== Task prompt ==
The response is to be the full listing, set down exactly.
┄┄┄┄┄┄┄┄┄┄
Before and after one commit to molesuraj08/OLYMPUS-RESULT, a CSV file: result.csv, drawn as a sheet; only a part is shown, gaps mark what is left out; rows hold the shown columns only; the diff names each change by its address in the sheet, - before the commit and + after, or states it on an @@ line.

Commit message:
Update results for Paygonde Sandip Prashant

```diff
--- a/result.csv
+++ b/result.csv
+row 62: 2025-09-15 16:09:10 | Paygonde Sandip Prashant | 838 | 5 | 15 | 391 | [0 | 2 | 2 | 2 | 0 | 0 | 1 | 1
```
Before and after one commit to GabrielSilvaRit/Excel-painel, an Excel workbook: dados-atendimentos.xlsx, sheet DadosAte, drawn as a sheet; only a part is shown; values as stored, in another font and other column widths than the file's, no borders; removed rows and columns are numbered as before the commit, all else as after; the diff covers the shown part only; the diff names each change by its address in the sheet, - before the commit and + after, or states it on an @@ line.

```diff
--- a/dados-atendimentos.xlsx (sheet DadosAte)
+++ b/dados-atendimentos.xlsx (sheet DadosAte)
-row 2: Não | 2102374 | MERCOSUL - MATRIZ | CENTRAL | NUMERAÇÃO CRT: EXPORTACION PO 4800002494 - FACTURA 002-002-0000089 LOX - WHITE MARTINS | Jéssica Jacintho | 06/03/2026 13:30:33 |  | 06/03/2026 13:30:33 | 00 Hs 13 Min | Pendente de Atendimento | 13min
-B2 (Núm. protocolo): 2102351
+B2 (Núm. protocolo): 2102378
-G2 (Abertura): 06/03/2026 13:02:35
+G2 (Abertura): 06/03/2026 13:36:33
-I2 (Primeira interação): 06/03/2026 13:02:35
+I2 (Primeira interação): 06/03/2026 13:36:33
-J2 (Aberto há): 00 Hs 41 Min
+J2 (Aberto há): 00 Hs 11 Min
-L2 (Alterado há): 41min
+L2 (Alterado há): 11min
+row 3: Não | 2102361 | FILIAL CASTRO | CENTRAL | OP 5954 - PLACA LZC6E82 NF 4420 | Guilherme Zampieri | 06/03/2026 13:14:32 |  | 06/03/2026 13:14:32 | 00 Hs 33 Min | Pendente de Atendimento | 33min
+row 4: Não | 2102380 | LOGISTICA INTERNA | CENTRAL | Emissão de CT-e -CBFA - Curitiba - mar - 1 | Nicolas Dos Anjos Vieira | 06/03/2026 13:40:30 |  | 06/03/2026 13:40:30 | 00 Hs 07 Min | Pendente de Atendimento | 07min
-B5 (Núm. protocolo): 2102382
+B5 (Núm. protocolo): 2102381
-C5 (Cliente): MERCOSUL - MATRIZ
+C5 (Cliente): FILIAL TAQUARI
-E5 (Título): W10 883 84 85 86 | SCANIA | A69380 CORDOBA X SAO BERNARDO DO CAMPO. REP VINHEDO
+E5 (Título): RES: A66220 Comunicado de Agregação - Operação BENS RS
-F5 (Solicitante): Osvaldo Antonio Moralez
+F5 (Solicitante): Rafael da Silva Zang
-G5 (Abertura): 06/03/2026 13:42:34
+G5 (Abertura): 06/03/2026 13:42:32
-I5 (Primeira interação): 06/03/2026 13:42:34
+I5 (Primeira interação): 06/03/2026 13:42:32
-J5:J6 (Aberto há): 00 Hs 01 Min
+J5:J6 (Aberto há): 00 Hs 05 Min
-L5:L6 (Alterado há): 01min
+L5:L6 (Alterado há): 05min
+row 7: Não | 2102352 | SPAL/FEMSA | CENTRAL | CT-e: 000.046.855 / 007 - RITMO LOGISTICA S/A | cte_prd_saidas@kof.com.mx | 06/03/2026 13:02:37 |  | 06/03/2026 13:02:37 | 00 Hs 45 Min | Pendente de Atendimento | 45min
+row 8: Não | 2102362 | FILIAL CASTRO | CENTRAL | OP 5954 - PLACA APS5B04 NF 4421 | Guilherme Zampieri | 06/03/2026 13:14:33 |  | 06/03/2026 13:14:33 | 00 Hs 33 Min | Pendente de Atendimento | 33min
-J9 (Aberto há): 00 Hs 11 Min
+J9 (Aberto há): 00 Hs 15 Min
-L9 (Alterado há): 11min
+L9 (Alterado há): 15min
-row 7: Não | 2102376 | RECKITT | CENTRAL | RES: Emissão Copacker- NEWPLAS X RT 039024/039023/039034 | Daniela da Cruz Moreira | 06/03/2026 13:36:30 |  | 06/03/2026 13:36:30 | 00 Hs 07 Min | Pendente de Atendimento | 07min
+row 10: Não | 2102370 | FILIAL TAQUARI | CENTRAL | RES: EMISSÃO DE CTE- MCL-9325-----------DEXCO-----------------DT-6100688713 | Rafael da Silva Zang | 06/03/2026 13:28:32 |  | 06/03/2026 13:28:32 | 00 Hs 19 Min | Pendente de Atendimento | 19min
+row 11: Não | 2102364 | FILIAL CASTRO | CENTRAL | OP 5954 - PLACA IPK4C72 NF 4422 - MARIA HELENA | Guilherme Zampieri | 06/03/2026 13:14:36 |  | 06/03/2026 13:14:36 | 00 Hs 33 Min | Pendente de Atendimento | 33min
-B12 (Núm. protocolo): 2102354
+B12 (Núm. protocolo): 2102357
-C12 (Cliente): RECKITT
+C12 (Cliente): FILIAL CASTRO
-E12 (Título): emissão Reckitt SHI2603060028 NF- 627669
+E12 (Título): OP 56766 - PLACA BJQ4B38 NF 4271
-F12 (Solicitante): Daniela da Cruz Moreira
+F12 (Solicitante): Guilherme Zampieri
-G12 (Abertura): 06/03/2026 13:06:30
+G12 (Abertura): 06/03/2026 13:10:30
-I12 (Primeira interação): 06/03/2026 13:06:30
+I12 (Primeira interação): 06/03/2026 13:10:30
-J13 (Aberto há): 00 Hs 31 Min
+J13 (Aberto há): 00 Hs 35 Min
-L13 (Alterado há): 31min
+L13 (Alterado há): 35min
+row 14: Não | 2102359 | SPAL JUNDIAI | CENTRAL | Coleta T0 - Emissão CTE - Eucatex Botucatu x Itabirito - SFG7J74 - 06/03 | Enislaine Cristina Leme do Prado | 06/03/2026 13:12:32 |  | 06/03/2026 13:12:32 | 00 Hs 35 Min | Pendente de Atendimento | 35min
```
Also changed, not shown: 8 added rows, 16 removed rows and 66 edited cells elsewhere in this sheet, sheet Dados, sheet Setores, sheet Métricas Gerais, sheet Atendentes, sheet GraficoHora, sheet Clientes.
┄┄┄┄┄┄┄┄┄┄
== Solution for this exercise ==
Before and after one commit to molesuraj08/OLYMPUS-RESULT, a CSV file: result.csv, drawn as a sheet; only a part is shown, gaps mark what is left out; rows hold the shown columns only; the diff names each change by its address in the sheet, - before the commit and + after, or states it on an @@ line.

Commit message:
Update results for Paygonde Sandip Prashant

```diff
--- a/result.csv
+++ b/result.csv
+row 62: 2025-09-15 16:09:10 | Paygonde Sandip Prashant | 838 | 5 | 15 | 391 | [0 | 2 | 2 | 2 | 0 | 0 | 1 | 1
```
Before and after one commit to GabrielSilvaRit/Excel-painel, an Excel workbook: dados-atendimentos.xlsx, sheet DadosAte, drawn as a sheet; only a part is shown; values as stored, in another font and other column widths than the file's, no borders; removed rows and columns are numbered as before the commit, all else as after; the diff covers the shown part only; the diff names each change by its address in the sheet, - before the commit and + after, or states it on an @@ line.

```diff
--- a/dados-atendimentos.xlsx (sheet DadosAte)
+++ b/dados-atendimentos.xlsx (sheet DadosAte)
-row 2: Não | 2102374 | MERCOSUL - MATRIZ | CENTRAL | NUMERAÇÃO CRT: EXPORTACION PO 4800002494 - FACTURA 002-002-0000089 LOX - WHITE MARTINS | Jéssica Jacintho | 06/03/2026 13:30:33 |  | 06/03/2026 13:30:33 | 00 Hs 13 Min | Pendente de Atendimento | 13min
-B2 (Núm. protocolo): 2102351
+B2 (Núm. protocolo): 2102378
-G2 (Abertura): 06/03/2026 13:02:35
+G2 (Abertura): 06/03/2026 13:36:33
-I2 (Primeira interação): 06/03/2026 13:02:35
+I2 (Primeira interação): 06/03/2026 13:36:33
-J2 (Aberto há): 00 Hs 41 Min
+J2 (Aberto há): 00 Hs 11 Min
-L2 (Alterado há): 41min
+L2 (Alterado há): 11min
+row 3: Não | 2102361 | FILIAL CASTRO | CENTRAL | OP 5954 - PLACA LZC6E82 NF 4420 | Guilherme Zampieri | 06/03/2026 13:14:32 |  | 06/03/2026 13:14:32 | 00 Hs 33 Min | Pendente de Atendimento | 33min
+row 4: Não | 2102380 | LOGISTICA INTERNA | CENTRAL | Emissão de CT-e -CBFA - Curitiba - mar - 1 | Nicolas Dos Anjos Vieira | 06/03/2026 13:40:30 |  | 06/03/2026 13:40:30 | 00 Hs 07 Min | Pendente de Atendimento | 07min
-B5 (Núm. protocolo): 2102382
+B5 (Núm. protocolo): 2102381
-C5 (Cliente): MERCOSUL - MATRIZ
+C5 (Cliente): FILIAL TAQUARI
-E5 (Título): W10 883 84 85 86 | SCANIA | A69380 CORDOBA X SAO BERNARDO DO CAMPO. REP VINHEDO
+E5 (Título): RES: A66220 Comunicado de Agregação - Operação BENS RS
-F5 (Solicitante): Osvaldo Antonio Moralez
+F5 (Solicitante): Rafael da Silva Zang
-G5 (Abertura): 06/03/2026 13:42:34
+G5 (Abertura): 06/03/2026 13:42:32
-I5 (Primeira interação): 06/03/2026 13:42:34
+I5 (Primeira interação): 06/03/2026 13:42:32
-J5:J6 (Aberto há): 00 Hs 01 Min
+J5:J6 (Aberto há): 00 Hs 05 Min
-L5:L6 (Alterado há): 01min
+L5:L6 (Alterado há): 05min
+row 7: Não | 2102352 | SPAL/FEMSA | CENTRAL | CT-e: 000.046.855 / 007 - RITMO LOGISTICA S/A | cte_prd_saidas@kof.com.mx | 06/03/2026 13:02:37 |  | 06/03/2026 13:02:37 | 00 Hs 45 Min | Pendente de Atendimento | 45min
+row 8: Não | 2102362 | FILIAL CASTRO | CENTRAL | OP 5954 - PLACA APS5B04 NF 4421 | Guilherme Zampieri | 06/03/2026 13:14:33 |  | 06/03/2026 13:14:33 | 00 Hs 33 Min | Pendente de Atendimento | 33min
-J9 (Aberto há): 00 Hs 11 Min
+J9 (Aberto há): 00 Hs 15 Min
-L9 (Alterado há): 11min
+L9 (Alterado há): 15min
-row 7: Não | 2102376 | RECKITT | CENTRAL | RES: Emissão Copacker- NEWPLAS X RT 039024/039023/039034 | Daniela da Cruz Moreira | 06/03/2026 13:36:30 |  | 06/03/2026 13:36:30 | 00 Hs 07 Min | Pendente de Atendimento | 07min
+row 10: Não | 2102370 | FILIAL TAQUARI | CENTRAL | RES: EMISSÃO DE CTE- MCL-9325-----------DEXCO-----------------DT-6100688713 | Rafael da Silva Zang | 06/03/2026 13:28:32 |  | 06/03/2026 13:28:32 | 00 Hs 19 Min | Pendente de Atendimento | 19min
+row 11: Não | 2102364 | FILIAL CASTRO | CENTRAL | OP 5954 - PLACA IPK4C72 NF 4422 - MARIA HELENA | Guilherme Zampieri | 06/03/2026 13:14:36 |  | 06/03/2026 13:14:36 | 00 Hs 33 Min | Pendente de Atendimento | 33min
-B12 (Núm. protocolo): 2102354
+B12 (Núm. protocolo): 2102357
-C12 (Cliente): RECKITT
+C12 (Cliente): FILIAL CASTRO
-E12 (Título): emissão Reckitt SHI2603060028 NF- 627669
+E12 (Título): OP 56766 - PLACA BJQ4B38 NF 4271
-F12 (Solicitante): Daniela da Cruz Moreira
+F12 (Solicitante): Guilherme Zampieri
-G12 (Abertura): 06/03/2026 13:06:30
+G12 (Abertura): 06/03/2026 13:10:30
-I12 (Primeira interação): 06/03/2026 13:06:30
+I12 (Primeira interação): 06/03/2026 13:10:30
-J13 (Aberto há): 00 Hs 31 Min
+J13 (Aberto há): 00 Hs 35 Min
-L13 (Alterado há): 31min
+L13 (Alterado há): 35min
+row 14: Não | 2102359 | SPAL JUNDIAI | CENTRAL | Coleta T0 - Emissão CTE - Eucatex Botucatu x Itabirito - SFG7J74 - 06/03 | Enislaine Cristina Leme do Prado | 06/03/2026 13:12:32 |  | 06/03/2026 13:12:32 | 00 Hs 35 Min | Pendente de Atendimento | 35min
```
Also changed, not shown: 8 added rows, 16 removed rows and 66 edited cells elsewhere in this sheet, sheet Dados, sheet Setores, sheet Métricas Gerais, sheet Atendentes, sheet GraficoHora, sheet Clientes.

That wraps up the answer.